* **Data section**
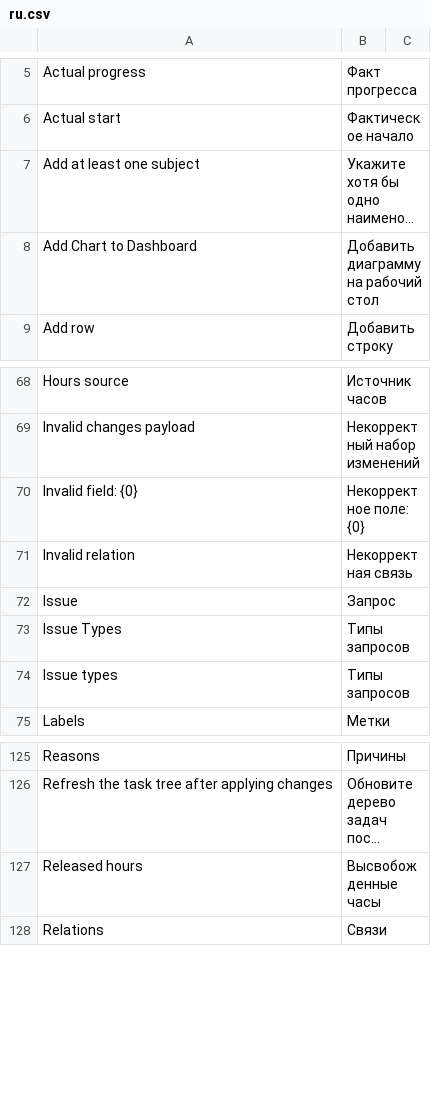
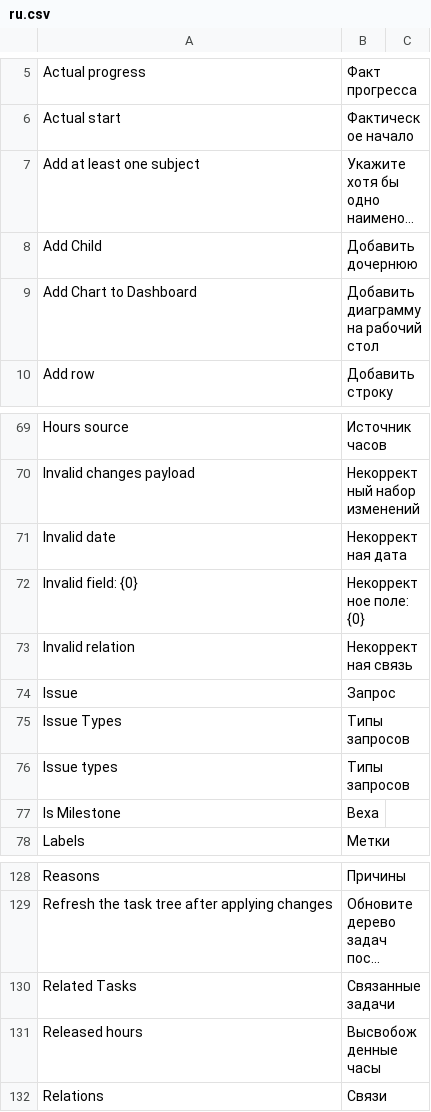
Before and after one commit to Dinext-pro/dinext-project-tasks-gantt, a CSV file: dinext_project_tasks_gantt/translations/ru.csv, drawn as a sheet; only a part is shown, gaps mark what is left out; long unchanged cells end in …; the diff names each change by its address in the sheet, - before the commit and + after, or states it on an @@ line.

Commit message:
feat(tree-gantt): polish wtree architect review
Keep gantt aligned with DinextTable (dual H-scroll, filter
offset, date-click smooth scroll). Dual-bar write-back was
killing native smooth.

Refs ISS-2026-00926

Co-authored-by: Administrator <administrator@dinext.invalid>

```diff
--- a/dinext_project_tasks_gantt/translations/ru.csv
+++ b/dinext_project_tasks_gantt/translations/ru.csv
+row 8: Add Child | Добавить дочернюю
+row 71: Invalid date | Некорректная дата
+row 77: Is Milestone | Веха
+row 130: Related Tasks | Связанные задачи
```
Also changed, not shown: 16 other files.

* **What is required**
Write out the material exactly, excluding pictures.

* **Solution to this exercise**
Before and after one commit to Dinext-pro/dinext-project-tasks-gantt, a CSV file: dinext_project_tasks_gantt/translations/ru.csv, drawn as a sheet; only a part is shown, gaps mark what is left out; long unchanged cells end in …; the diff names each change by its address in the sheet, - before the commit and + after, or states it on an @@ line.

Commit message:
feat(tree-gantt): polish wtree architect review
Keep gantt aligned with DinextTable (dual H-scroll, filter
offset, date-click smooth scroll). Dual-bar write-back was
killing native smooth.

Refs ISS-2026-00926

Co-authored-by: Administrator <administrator@dinext.invalid>

```diff
--- a/dinext_project_tasks_gantt/translations/ru.csv
+++ b/dinext_project_tasks_gantt/translations/ru.csv
+row 8: Add Child | Добавить дочернюю
+row 71: Invalid date | Некорректная дата
+row 77: Is Milestone | Веха
+row 130: Related Tasks | Связанные задачи
```
Also changed, not shown: 16 other files.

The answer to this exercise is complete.